If your child has been diagnosed with cancer, his or her doctor may talk to you about having your child participate in a clinical study. Participation is completely voluntary. Whether your child participates in a clinical study or not, through Seattle Children’s and Fred Hutch your child will get the same high quality of care.

When considering a clinical study, you will likely want to understand any differences between the standard treatment for your child’s disease and the treatment your child would receive in the study. In a typical randomized clinical study for children with cancer, some children receive the standard treatment, while others receive an investigational treatment. Often this investigational treatment is very similar to the standard; for example, it may be the same drug given at a different dose or given with a different combination of drugs previously shown to be effective. Your child’s treatment team can explain all your child’s treatment options, including standard and investigational treatments.

Ask as many questions of your child’s treatment team as you need to feel comfortable before deciding on a study. Talk with your child’s treatment team about how much time you have to decide on a course of treatment. Depending on your child’s disease, doctors may need to start treatment very quickly, or you may have days or weeks to make a treatment choice.

Doctors understand that you may want a second opinion before deciding, and they will not be offended if you ask about getting one. The ideal way to do this is to discuss it with your child’s primary oncologist to ensure that any consulting doctor has timely access to your child’s full medical information.

Differences Between Children and Adults

Since cancer in children is uncommon, most cancer therapies have not been tested in children. A common approach has been to use data from adult research and adjust for the body weight of the child; however, children aren’t just small adults.

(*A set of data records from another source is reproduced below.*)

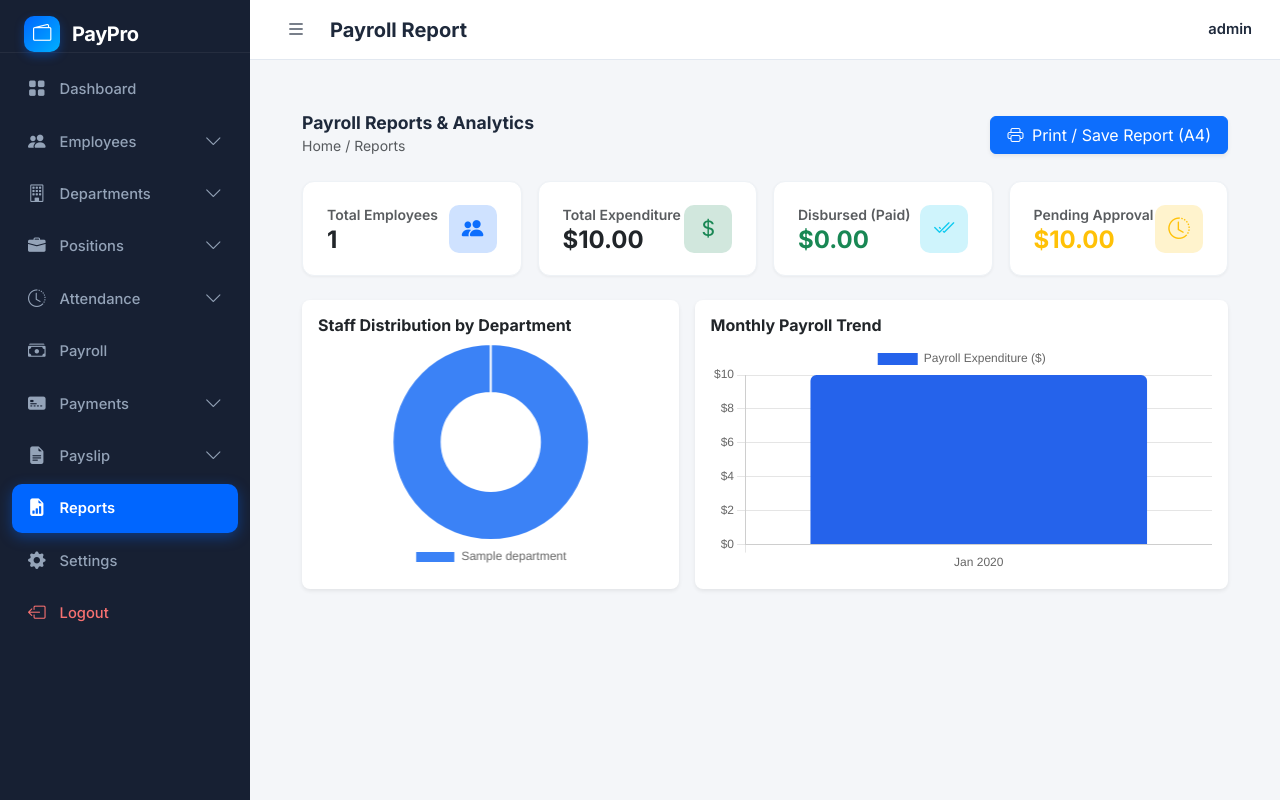
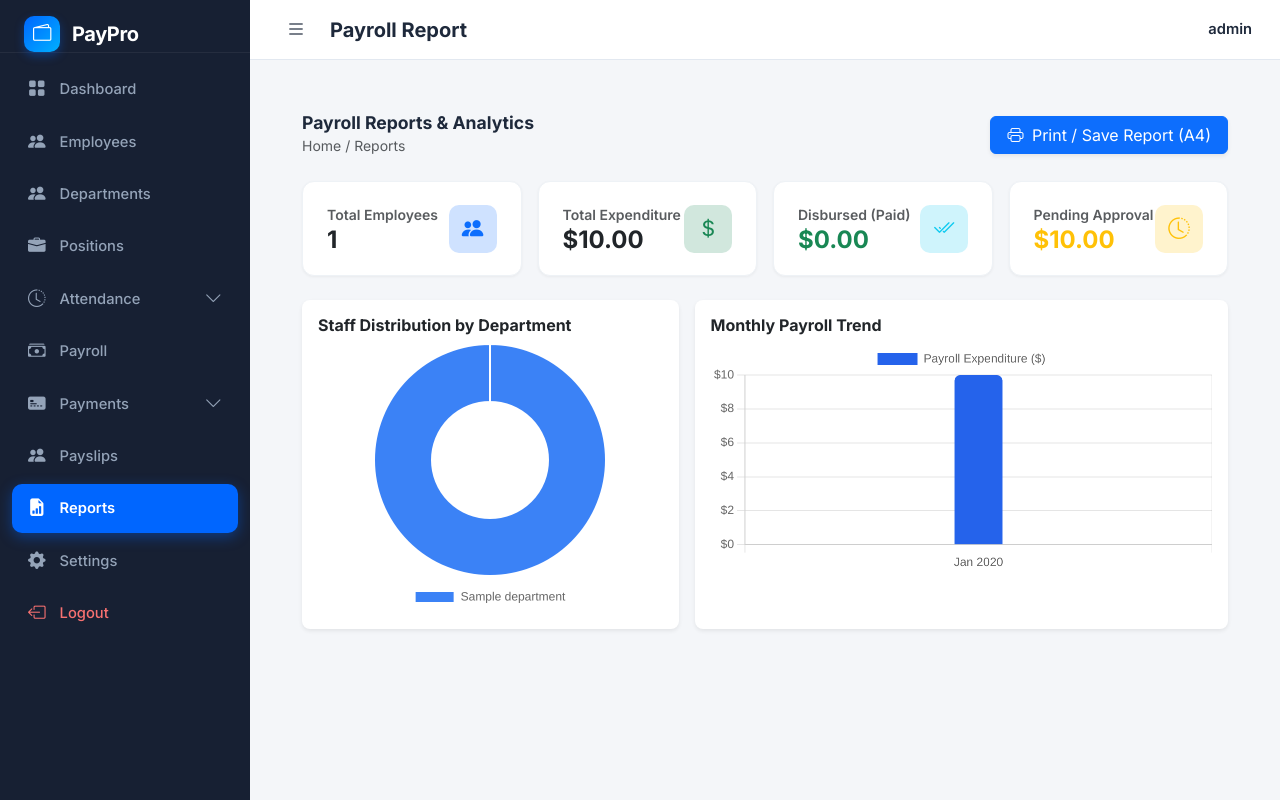
Before and after one commit to SonitaMom/Employee_Payroll_System, a Django app: page /reports/ in a window 1280 px wide. Run offline with Django 5.2, Linux system fonts and the light colour scheme; a user stored in the database is signed in; tables that the repository leaves empty hold one stand-in row (values such as "Sample post"); parts of the project's set-up code (start-up, migrations or seed data) failed here and were passed over; some libraries are stand-ins or nearby versions.

Commit message:
Sidebar A: no dropdown, fixed pages, report charts

```diff
--- /dev/null
+++ b/main/static/css/reports.css
@@ -0,0 +1,50 @@
+/* Reports page: bigger charts, one under the other, and a donut that stays round */
+
+/* On screen and on paper the donut lives in its own box */
+.chart-container.donut-box {
+  width: 100%;
+  max-width: 300px;
+  height: 270px !important;
+  margin: 0 auto;
+}
+
+@media print {
+  /* Keep colours even when "Background graphics" is unticked */
+  *, *::before, *::after {
+    -webkit-print-color-adjust: exact !important;
+    print-color-adjust: exact !important;
+  }
+
+  /* Charts one under the other (bar chart first, donut below it), full width */
+  .report-charts-row {
+    flex-direction: column !important;
+    flex-wrap: nowrap !important;
+    gap: 12px !important;
+  }
+  .report-charts-row > div {
+    flex: 0 0 auto !important;
+    width: 100% !important;
+    max-width: 100% !important;
+  }
+  .col-print-7 { order: 1; }
+  .col-print-5 { order: 2; }
+
+  /* Sizes on paper (they were only 190px high) */
+  .chart-container { height: 220px !important; }
+  .chart-container.donut-box {
+    width: 300px !important;
+    max-width: 100% !important;
+    height: 270px !important;
+  }
+
+  /* The old rule forced 190px on every canvas and stretched the donut.
+     "contain" keeps the picture's own shape, so a circle is always a circle. */
+  .chart-container canvas {
+    width: 100% !important;
+    height: 100% !important;
+    max-width: 100% !important;
+    object-fit: contain;
+  }
+
+  .chart-title { font-size: 0.95rem !important; }
+}
--- a/main/static/js/reports.js
+++ b/main/static/js/reports.js
@@ -8,6 +8,9 @@ document.addEventListener("DOMContentLoaded", function () {
 
     const ctxDept = document.getElementById("deptChart");
     if (ctxDept) {
+      // The donut sits in its own box (size set in reports.css), so it stays round.
+      ctxDept.parentElement.classList.add("donut-box");
+
       new Chart(ctxDept, {
         type: "doughnut",
         data: {
@@ -22,9 +25,11 @@ document.addEventListener("DOMContentLoaded", function () {
         options: {
           responsive: true,
           maintainAspectRatio: false,
+          devicePixelRatio: Math.max(window.devicePixelRatio || 1, 2),
           plugins: {
             legend: {
-              position: "bottom"
+              position: "bottom",
+              labels: { font: { size: 12 }, padding: 14 }
             }
           }
         }
@@ -49,21 +54,28 @@ document.addEventListener("DOMContentLoaded", function () {
             label: "Payroll Expenditure ($)",
             data: amounts,
             backgroundColor: "#2563eb",
-            borderRadius: 6
+            borderRadius: 6,
+            maxBarThickness: 48   // one month no longer makes one giant bar
           }]
         },
         options: {
           responsive: true,
           maintainAspectRatio: false,
+          devicePixelRatio: Math.max(window.devicePixelRatio || 1, 2),
+          plugins: {
+            legend: { labels: { font: { size: 12 } } }
+          },
           scales: {
             y: {
               beginAtZero: true,
               ticks: {
+                font: { size: 12 },
                 callback: function (val) {
                   return "$" + val.toLocaleString();
                 }
               }
-            }
+            },
+            x: { ticks: { font: { size: 12 } } }
           }
         }
       });
--- a/main/templates/base.html
+++ b/main/templates/base.html
@@ -43,34 +43,13 @@
               <span>Dashboard</span>
             </a>
           </li>
-
           <li class="nav-item">
-            <a
-              href="#employeeSubmenu"
-              class="nav-link-custom nav-dropdown-toggle"
-              data-bs-toggle="collapse"
-              role="button"
-              aria-expanded="false"
-              aria-controls="employeeSubmenu"
-            >
-              <i class="bi bi-people-fill"></i>
-              <span>Employees</span>
-              <i class="bi bi-chevron-down ms-auto"></i>
-            </a>
-            <ul
-              class="collapse list-unstyled sidebar-submenu"
-              id="employeeSubmenu"
-            >
-              <li>
-                <a href="{% url 'employee_test' %}" class="nav-link-custom">
-                  <i class="bi bi-file-earmark"></i>
-                  <span>Test</span>
+                <a href="{% url 'employee_list' %}" class="nav-link-custom {% if '/employees' in request.path %}active{% endif %}">
+                  <i class="bi bi-people-fill"></i>
+                  <span>Employees</span>
                 </a>
               </li>
-            </ul>
-          </li>
-
-          <li class="nav-item">
+          <!-- <li class="nav-item">
             <a
               href="#departmentSubmenu"
               class="nav-link-custom nav-dropdown-toggle"
@@ -85,18 +64,24 @@
             </a>
             <ul
               class="collapse list-unstyled sidebar-submenu"
+              class="collapse show list-unstyled sidebar-submenu"
               id="departmentSubmenu"
             >
-              <li>
-                <a href="{% url 'department_test' %}" class="nav-link-custom">
-                  <i class="bi bi-file-earmark"></i>
-                  <span>Test</span>
+              <li class="nav-item">
+                <a href="{% url 'department_list' %}" class="nav-link-custom {% if '/departments' in request.path %}active{% endif %}">
+                  <i class="bi bi-people-fill"></i>
+                  <span>Departments</span>
                 </a>
               </li>
             </ul>
-          </li>
-
+          </li> -->
           <li class="nav-item">
+                <a href="{% url 'department_list' %}" class="nav-link-custom {% if '/departments' in request.path %}active{% endif %}">
+                  <i class="bi bi-people-fill"></i>
+                  <span>Departments</span>
+                </a>
+              </li>
+          <!-- <li class="nav-item">
             <a
               href="#positionSubmenu"
               class="nav-link-custom nav-dropdown-toggle"
@@ -111,17 +96,24 @@
             </a>
             <ul
               class="collapse list-unstyled sidebar-submenu"
+              class="collapse show list-unstyled sidebar-submenu"
               id="positionSubmenu"
             >
-              <li>
-                <a href="{% url 'position_test' %}" class="nav-link-custom">
+             <li class="nav-item">
+                <a href="{% url 'position_list' %}" class="nav-link-custom {% if '/positions' in request.path %}active{% endif %}">
                   <i class="bi bi-briefcase-fill"></i>
-                  <span>Test</span>
+                  <span>Positions</span>
                 </a>
               </li>
             </ul>
-          </li>
+          </li> -->
 
+          <li class="nav-item">
+                <a href="{% url 'position_list' %}" class="nav-link-custom {% if '/positions' in request.path %}active{% endif %}">
+                  <i class="bi bi-briefcase-fill"></i>
+                  <span>Positions</span>
+                </a>
+              </li>
           <li class="nav-item">
             <a
               href="#attendanceSubmenu"
@@ -140,7 +132,7 @@
               id="attendanceSubmenu"
             >
               <li>
-                <a href="{% url 'attendance_test' %}" class="nav-link-custom">
+                <a href="{% url 'attendance' %}" class="nav-link-custom">
                   <i class="bi bi-briefcase-fill"></i>
                   <span>Attendance</span>
                 </a>
@@ -182,6 +174,7 @@
             </a>
             <ul
               class="collapse list-unstyled sidebar-submenu"
+              class="collapse show list-unstyled sidebar-submenu"
               id="paymentSubmenu"
             >
               <li>
@@ -193,7 +186,7 @@
             </ul>
           </li>
 
-          <li class="nav-item">
+          <!-- <li class="nav-item">
             <a
               href="#payslipSubmenu"
               class="nav-link-custom nav-dropdown-toggle"
@@ -208,17 +201,24 @@
             </a>
             <ul
               class="collapse list-unstyled sidebar-submenu"
+              class="collapse show list-unstyled sidebar-submenu"
               id="payslipSubmenu"
             >
-              <li>
-                <a href="{% url 'payslips_test' %}" class="nav-link-custom">
-                  <i class="bi bi-file-earmark-text-fill"></i>
-                  <span>Test</span>
+              <li class="nav-item">
+                <a href="{% url 'payslip_list' %}" class="nav-link-custom {% if '/payslips' in request.path %}active{% endif %}">
+                  <i class="bi bi-people-fill"></i>
+                  <span>Payslips</span>
                 </a>
               </li>
             </ul>
-          </li>
+          </li> -->
 
+          <li class="nav-item">
+                <a href="{% url 'payslip_list' %}" class="nav-link-custom {% if '/payslips' in request.path %}active{% endif %}">
+                  <i class="bi bi-people-fill"></i>
+                  <span>Payslips</span>
+                </a>
+              </li>
           <li class="nav-item">
             <a
               href="{% url 'reports' %}"
@@ -285,7 +285,10 @@
     </div>
 
     <!-- Scripts -->
-    <script src="{% static 'js/bootstrap.bundle.min.js' %}"></script>
+    <!-- <script src="{% static 'js/bootstrap.bundle.min.js' %}"></script> -->
+    <!-- <script src="{% static 'js/root.js' %}"></script> -->
+    <!-- <script src="https://cdn.jsdelivr.net/npm/bootstrap@5.3.0/dist/js/bootstrap.bundle.min.js"></script> -->
+     <script src="https://cdn.jsdelivr.net/npm/bootstrap@5.3.0/dist/js/bootstrap.bundle.min.js"></script>
     <script src="{% static 'js/root.js' %}"></script>
     {% block extra_js %} {% endblock %}
   </body>
--- a/main/templates/employees/test.html
+++ b/main/templates/employees/test.html
@@ -132,7 +132,7 @@
             <td class="text-center">
               <button class="paypro-action-btn edit-emp-btn me-1" title="Edit"><i class="bi bi-pencil-square"></i></button>
               <form action="{% url 'employee_list' %}" method="POST" class="d-inline" onsubmit="return confirm('Delete this employee profile?');">
-                {% csrf_token %}
+              {% csrf_token %}
                 <input type="hidden" name="action" value="delete">
                 <input type="hidden" name="employee_id" value="{{ emp.employee_id }}">
                 <button type="submit" class="paypro-action-btn btn-delete" title="Delete"><i class="bi bi-trash"></i></button>
--- a/main/templates/reports.html
+++ b/main/templates/reports.html
@@ -3,6 +3,8 @@
 
 {% block extra_css %}
 <link rel="stylesheet" href="{% static 'css/paypro_modules.css' %}">
+<link rel="stylesheet" href="{% static 'css/reports.css' %}">
+
 {% endblock %}
 
 {% block content %}
--- a/main/urls.py
+++ b/main/urls.py
@@ -9,14 +9,15 @@ urlpatterns = [
     path("dashboard/", views.dashboard, name="dashboard"),
 
 
-    path("employees/test/", views.employee_test, name="employee_test"),
+    # path("employees/test/", views.employee_test, name="employee_test"),
+
+    path("employees/", views.employee_list, name="employee_list"),
+    path("employees/test/", views.employee_list, name="employee_test"),
+
+    # path("departments/test/", views.department_test, name="department_test"),
 
 
-
-    path("departments/test/", views.department_test, name="department_test"),
-
-
-    path("positions/test/", views.position_test, name="position_test"),
+    # path("positions/test/", views.position_test, name="position_test"),
 
     path("attendance/", views.attendance, name="attendance"),
     path("attendance/record/", views.attendance_record, name="attendance_record"),
@@ -35,10 +36,10 @@ urlpatterns = [
     path("payments/test/", views.payments_test, name="payments_test"),
 
 
-    path("payslips/test/", views.payslips_test, name="payslips_test"),
+    # path("payslips/test/", views.payslips_test, name="payslips_test"),
 
 
-    path("reports/", views.report_dashboard, name="reports_dashboard"),
+    # path("reports/", views.report_dashboard, name="reports_dashboard"),
 
 
 
@@ -49,24 +50,21 @@ urlpatterns = [
     path("test/", views.test, name="test"),
 
 
-     # Anna's 5 Modules
-    # Employees
+    # Anna's 5 modules (sidebar A)
+    # The "/test/" addresses are kept, but now they open the REAL pages with data
+    # (before, they opened the empty placeholder views, so no data was loaded).
     path("employees/", views.employee_list, name="employee_list"),
     path("employees/test/", views.employee_list, name="employee_test"),
 
-    # Departments
     path("departments/", views.department_list, name="department_list"),
     path("departments/test/", views.department_list, name="department_test"),
 
-    # Positions
     path("positions/", views.position_list, name="position_list"),
     path("positions/test/", views.position_list, name="position_test"),
 
-    # Payslips
     path("payslips/", views.payslip_list, name="payslip_list"),
     path("payslips/test/", views.payslip_list, name="payslips_test"),
 
-    # Reports
     path("reports/", views.report_dashboard, name="reports"),
-path("reports/dashboard/", views.report_dashboard, name="reports_dashboard"),
+    path("reports/dashboard/", views.report_dashboard, name="reports_dashboard"),
 ]
--- a/main/views.py
+++ b/main/views.py
@@ -900,3 +900,15 @@ def teammate_placeholder(request):
         "<a href='/payslips/'>Go to Payslips</a> | "
         "<a href='/reports/'>Go to Reports</a></p>"
     )
+def employee_create(request):
+    if request.method == "POST":
+        # Check if form.save() or Employee.objects.create(...) is called
+        form = EmployeeForm(request.POST, request.FILES)
+        if form.is_valid():
+            form.save()
+            return redirect("employee_test")
+        else:
+            print("Form errors:", form.errors)  # This will print in terminal if validation fails
+    else:
+        form = EmployeeForm()
+    return render(request, "employees/create.html", {"form": form})
```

Differences between adults and children in the biology of tumors, metabolism, organ development, and body proportion may cause children to respond differently to treatments. This is one reason why it’s important to conduct studies with children as well as adults. It’s also important that researchers working with children give special consideration to the differences. Even so, it may be comforting to know that in many clinical studies of an intervention not previously used in children, the treatment has already been tested in adults.

Another important difference is that children under the legal age of consent — age 18 — cannot give informed consent, which implies fully understanding the study process, the risks, and other factors. This means you must be involved in the decision and must give permission for your child to enroll in a study.

Depending on your child’s age, he or she may be able to understand at least some aspects of this decision and may have an opinion. According to the National Commission for Protection of Human Subjects of Biomedical and Behavioral Research, children age 7 or older can assent or dissent (agree or not agree) to take part in studies. According to the National Cancer Institute, researchers must obtain a child’s assent unless:

  • The child is not capable of assenting (for instance, the child is an infant).
  • The clinical study offers a therapy thought to be better than those currently available.
  • The clinical study is the only treatment option.

Before your child assents or dissents, the study must be explained to them in terms appropriate to their age. Your child’s treatment team can help with this. Visual aids may help, too.